I am guilty. Why? I am a US citizen and a PIO holder. The guilt lies in the fact that I reside in India but not for investment purpose. Hence, the government doesn’t give a damn. I have come here for the development of India by educating the future of the country. This is a grass root initiative by a non-profit, Teach For India. My observations after living for 5 months in India as a common man:
1) No independence- Everywhere I have gone, they have asked for Indian address proof. Without residing in India in the past, how can I provide such a document. For the very basic need for mobile number, I had to ask my father-in-law to get one. I need a gas cylinder, ofcourse I need an Indian address proof. Aadhar card takes 2–3 months of processing time, so never mind that. Before it arrives, I have basic needs that need to be taken care of.
2) Lack of acknowledgement- I am a human. Just acknowledge that. When you talk, make sure your words carry sincerity. If you give me a particular time, then be on time. I have other commitments too. I have a busy schedule as well. Another thing I have noticed is that people have started a trend of calling out other humans with a ‘shhsshh’ or that ‘kiss’ sound. I am not a dog. I refuse to be one.

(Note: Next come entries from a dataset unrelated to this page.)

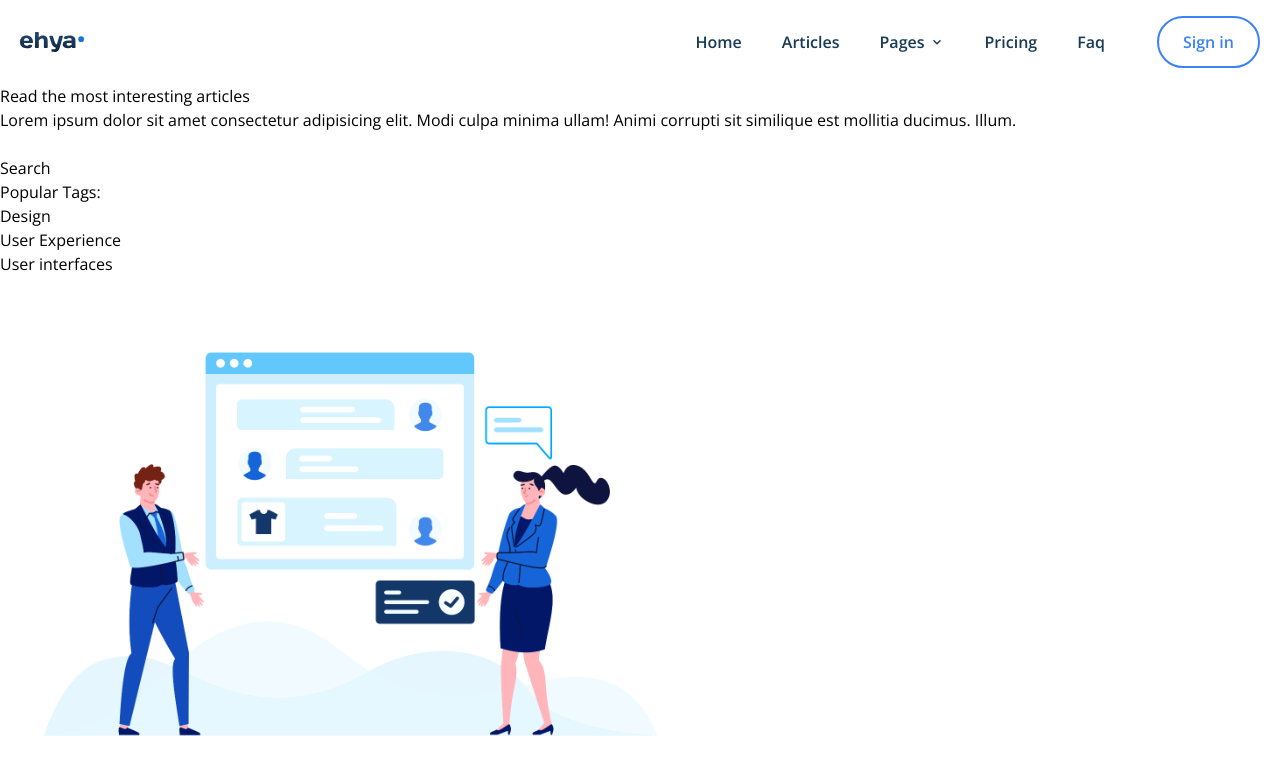
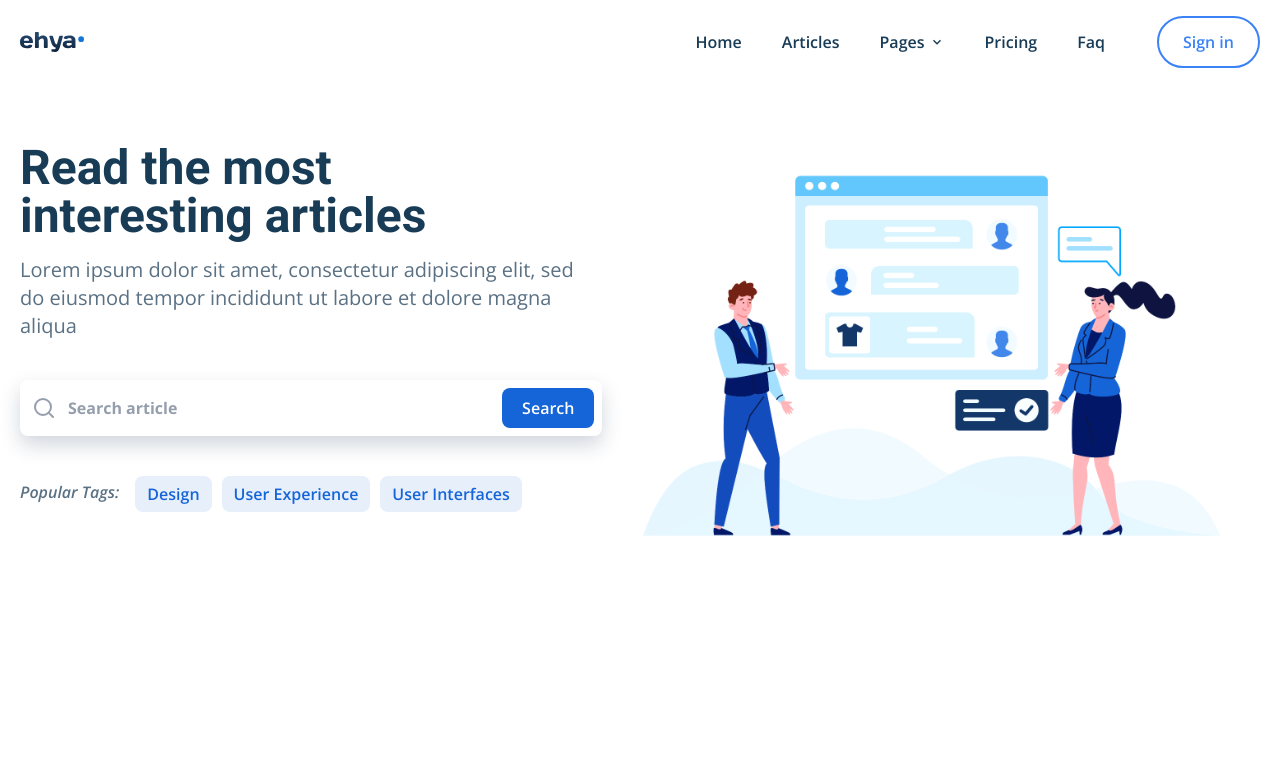
Before and after one commit to PadalaBalaSivaSaiMegiReddy/tailwind-css-react-blog-app, a React (Create React App) app: page / in a window 1280 px wide. Shown: the top 774 px of the page. Built offline with nearby package versions, Linux system fonts and the light colour scheme; the HTML template or start-up script is replaced by a standard one.

Commit message:
hero page

```diff
--- a/src/pages/home/container/Hero.jsx
+++ b/src/pages/home/container/Hero.jsx
@@ -1,38 +1,58 @@
 import React from "react";
+import { FiSearch } from "react-icons/fi";
+
 import images from "../../../constants/images";
 
-function Hero() {
+const Hero = () => {
 	return (
-		<section>
-			<div>
-				<h1>Read the most interesting articles</h1>
-				<p>
-					Lorem ipsum dolor sit amet consectetur adipisicing elit. Modi culpa
-					minima ullam! Animi corrupti sit similique est mollitia ducimus.
-					Illum.
+		<section className="container mx-auto flex flex-col px-5 py-5 lg:flex-row">
+			<div className="mt-10 lg:w-1/2">
+				<h1 className="font-roboto text-3xl text-center font-bold text-dark-soft md:text-5xl lg:text-4xl xl:text-5xl lg:text-left lg:max-w-[540px]">
+					Read the most interesting articles
+				</h1>
+				<p className="text-dark-light mt-4 text-center md:text-xl lg:text-base xl:text-xl lg:text-left">
+					Lorem ipsum dolor sit amet, consectetur adipiscing elit, sed do
+					eiusmod tempor incididunt ut labore et dolore magna aliqua
 				</p>
-			</div>
-			<div>
-				<div>
-					<input type="text" />
+				<div className="flex flex-col gap-y-2.5 mt-10 lg:mt-6 xl:mt-10 relative">
+					<div className="relative">
+						<FiSearch className="absolute left-3 top-1/2 -translate-y-1/2 w-6 h-6 text-[#959EAD]" />
+						<input
+							className="placeholder:font-bold font-semibold text-dark-soft placeholder:text-[#959EAD] rounded-lg pl-12 pr-3 w-full py-3 focus:outline-none shadow-[rgba(13,_38,_76,_0.19)_0px_9px_20px] md:py-4"
+							type="text"
+							placeholder="Search article"
+						/>
+					</div>
+					<button className="w-full bg-primary text-white font-semibold rounded-lg px-5 py-3 md:absolute md:right-2 md:top-1/2 md:-translate-y-1/2 md:w-fit md:py-2">
+						Search
+					</button>
 				</div>
-				<button>Search</button>
-			</div>
-			<div>
-				<div>
-					<span>Popular Tags:</span>
-					<ul>
-						<li>Design</li>
-						<li>User Experience</li>
-						<li>User interfaces</li>
+				<div className="flex mt-4 flex-col lg:flex-row lg:items-start lg:flex-nowrap lg:gap-x-4 lg:mt-7">
+					<span className="text-dark-light font-semibold italic mt-2 lg:mt-4 lg:text-sm xl:text-base">
+						Popular Tags:
+					</span>
+					<ul className="flex flex-wrap gap-x-2.5 gap-y-2.5 mt-3 lg:text-sm xl:text-base">
+						<li className="rounded-lg bg-primary bg-opacity-10 px-3 py-1.5 text-primary font-semibold">
+							Design
+						</li>
+						<li className="rounded-lg bg-primary bg-opacity-10 px-3 py-1.5 text-primary font-semibold">
+							User Experience
+						</li>
+						<li className="rounded-lg bg-primary bg-opacity-10 px-3 py-1.5 text-primary font-semibold">
+							User Interfaces
+						</li>
 					</ul>
 				</div>
 			</div>
-			<div>
-				<img src={images.HeroImage} alt="users are reading articles  " />
+			<div className="hidden lg:block lg:1/2">
+				<img
+					className="w-full"
+					src={images.HeroImage}
+					alt="users are reading articles"
+				/>
 			</div>
 		</section>
 	);
-}
+};
 
 export default Hero;
```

3) Too much attention to NRIs- Looking around, I see so many issues that need immediate attention. Yet we spend so much money on organizing events for NRIs and foreigners. This is a sheer waste of money. I realize India needs huge capital investments. The question is whether the country is ready for it psychologically. Money can help highlight issues. To solve them, we need humans. Infrastructure, sanitation, education, nutrition and so many issues need to be prioritized.
4) What transportation?- I live in Modi’s Maninagar at the moment. There is no schedule for bus service. I asked the time for a particular bus route the other day. The person responded by asking me to sit in the bus and that the service will start whenever it has to start. I demanded for a schedule. The person simply starts ignoring my presence. The rail service is a beast in itself. Too many times, I have stood for more than one hour as the trains were running behind schedule. I inquired about this to a common man. He said this is normal for ‘aam aadmi’.
5) Too many Indias- Every Indian has a different definition or opinion about India. One theme is common amongst most Indians: everbody wants to settle out of India. We lack problem solvers. It is because of so much corruption in daily life and ofcourse other issues as mentioned in points above. I find no blame in Indians. The government in particular lacks citizen friendly laws and regulations. A rich or well to do Indian loves India. That person has the money or contacts to get things done. The aam aadmi who struggles to meet needs is left with the poor Indian dream: roti, kapda and if luck has it, then makaan.
6) Internet as a utility: I wanted a new gas connection and filled the form online. Honestly, I was surprised to find such a user friendly website. The application was submitted and I received a waiting list number. The message also stated that the agency will contact me. Apparently, the form was submitted to a black hole. For the most part, there are phone numbers available for most shops online these days. The only problem: you dial a number to hear that the number does not exist or is out of service. I find this very frustrating and request all shops to keep their contact information updated. Please respect the internet.
I have written all of the above as a real aam aadmi who has to stand in line and has no contacts or money to expediate any process. I write on behalf of the people whom I have heard and seen in the past five months. These are my observations. These are the observations of Indians who are never heard by any government. I hope with this article, the government focuses internally rather than going on a road show for requesting investments from all over the world.